- The Wine-Dark Sea
- The Commodore (1995)
- The Yellow Admiral
- The Hundred Days
- Blue at the Mizzen (1999)
- 21: The Final Unfinished Voyage of Jack Aubrey (2004)
With the high-seas adventure Sails on the Horizon, Jay Worrall introduced a bold new hero in the rousing tradition of Jack Aubrey. Charles Edgemont, an ambitious officer in His Britannic Majesty's navy raised to the rank of captain for gallantry under fire, Edgemont proved his mettle in the bruising British victory over the Spanish fleet at the Battle of St. Vincent. Now married and in command of the twenty-eight-gun frigate Louisa, the young captain sails toward a day of destiny-for himself and for England.
The year is 1798. The war between England and revolutionary France has reached a bloody stalemate, with England in the ascendancy at sea and France unchallenged on the Continent, thanks in large part to an unorthodox twenty-eight-year-old general named Napoleon Bonaparte. But the French, secretly amassing a powerful fleet, mean to break the impasse.
When rumors of the French preparations leak, the Admiralty dispatches a squadron of seven ships-among them the Louisa-under the command of Rear Admiral Horatio Nelson to investigate. Blindsided by a storm of ferocious intensity, the ships scatter across the seas.
After the storm subsides, the damaged frigates limp back to the rendezvous point. But there is no sign of Nelson's flagship, Vanguard, nor of two other ships of the line.
Edgemont fears that the pugnacious rear admiral has pressed on with the mission.
Disobeying direct orders, Edgemont sets out in pursuit of Nelson and the French fleet on a treacherous voyage along the Tuscan coast. As tensions among the crew threaten to explode into open insubordination or worse, Edgemont makes an unexpected discovery in Naples that mayseriously compromise his mission.
When the missing French fleet turns up off the shores of Egypt, conveying an army tens of thousands strong, Edgemont is suddenly thrown into a crisis of conscience.

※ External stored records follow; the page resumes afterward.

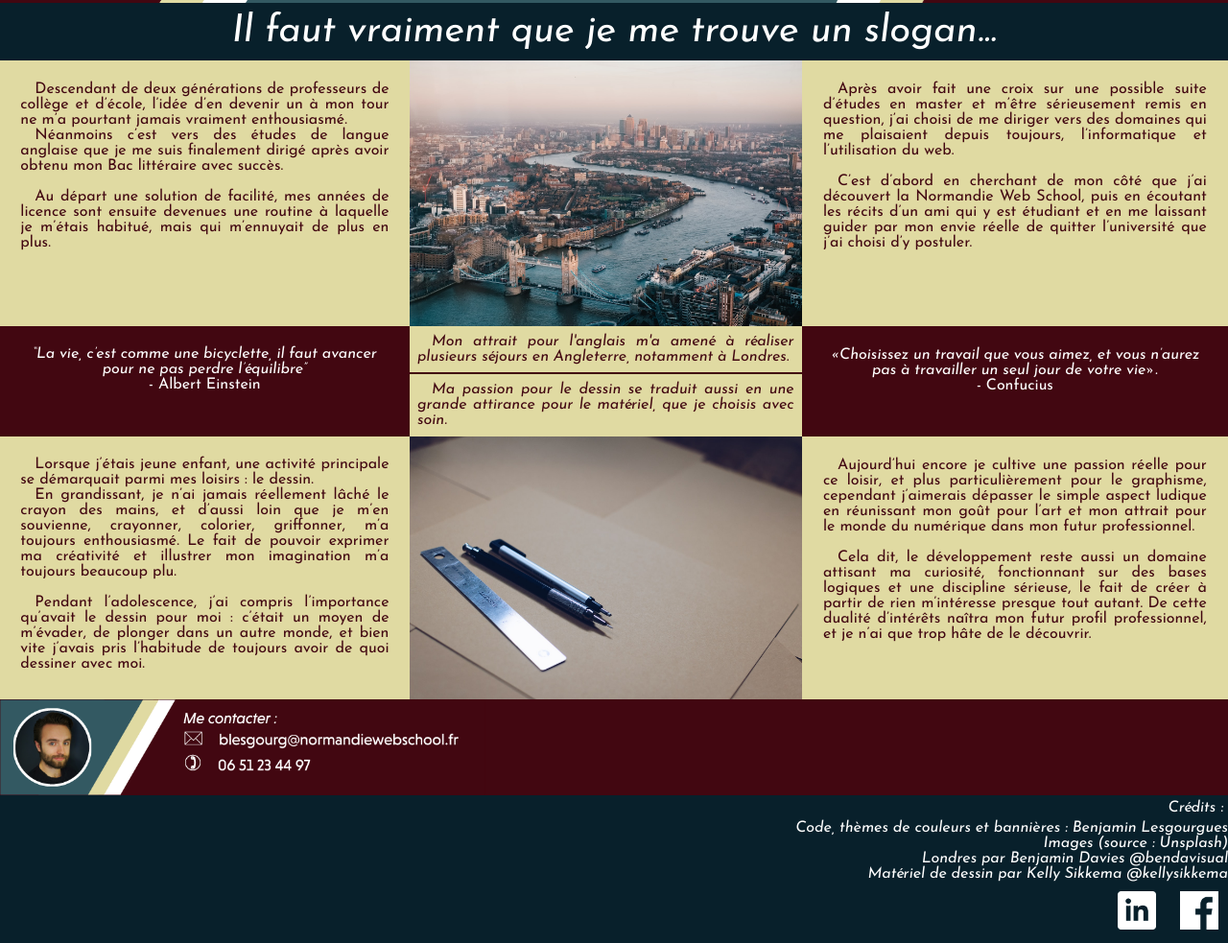
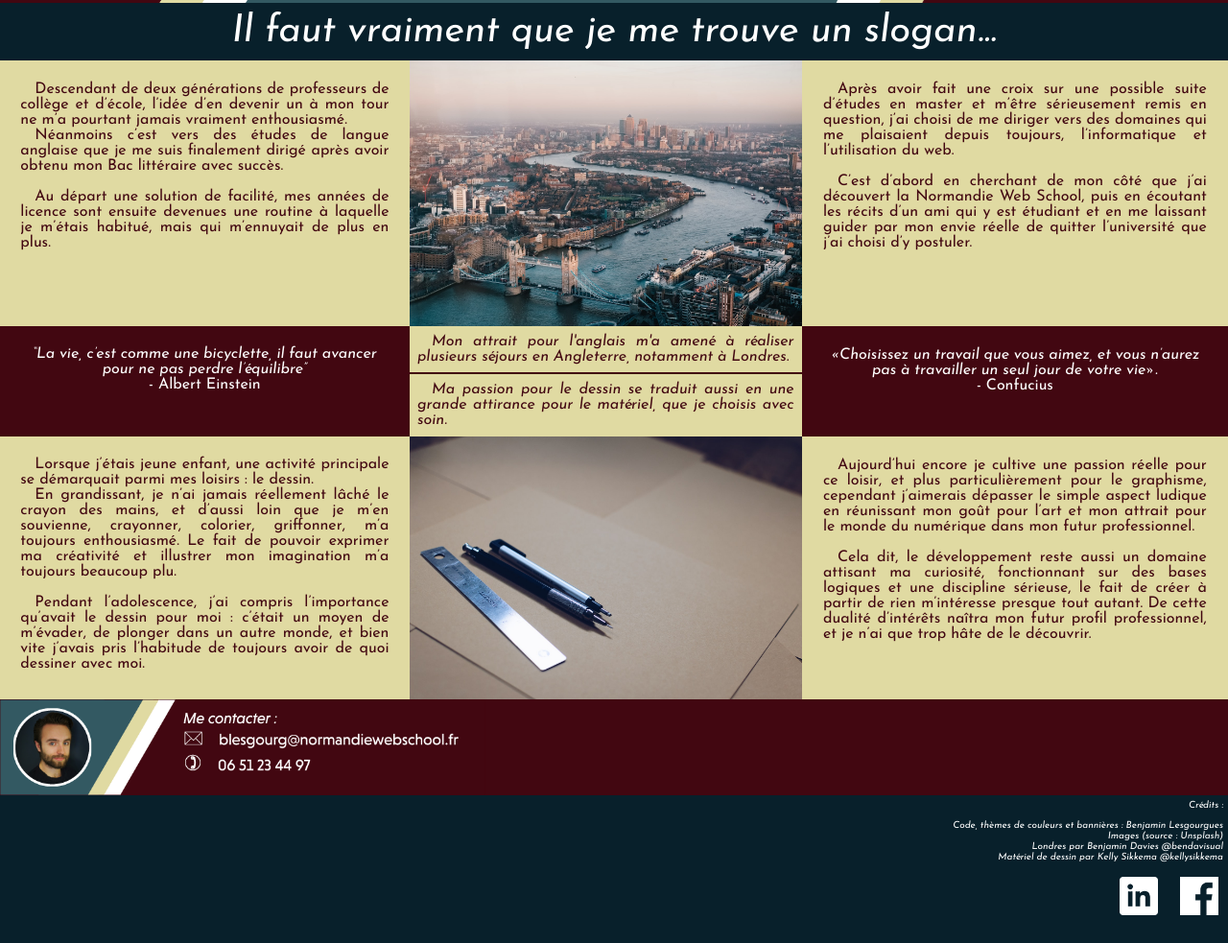
Before and after one commit to Benjamin-Lesgourgues/Page-web-perso-Benjamin, a plain HTML site: page index.html in a window 1280 px wide. Shown: the part 265-1248 px from the top of the page at 96% size. Drawn offline with Linux system fonts and the light colour scheme.

Commit message:
tests mise en forme

```diff
--- a/CSS/styles.css
+++ b/CSS/styles.css
@@ -65,12 +65,17 @@ footer {
     text-align: right;
     font-family: 'Josefin Sans', sans-serif;
     font-style: italic;
+    font-size: 10px;
 
 }
 
 .credits{
     padding: 5px;
     color: white;
+}
+
+.creditlist{
+    padding:5px;
 }
 
 a {
```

As circumstances grow dire and require heroic action, the fate of the crucial battle effectively lies in Edgemont's hands-as does the course of history.
This unusual novel looks at California before and during the Gold Rush with a harsh but accurate view of once-heralded pioneers, many of whom abused everything in their path.
Located in the Oakland Museum's Book Store and available by clicking on the title.
Nautical Historical Novels
Jules Verne, C. Northcote Parkinson, C. S. Forester, Patrick O'Brian, S. Thomas Russell, William Hammond's "The Power and the Glory" (including Kindle Editions), Jonathan Kinkaid series, Frederick Marryat.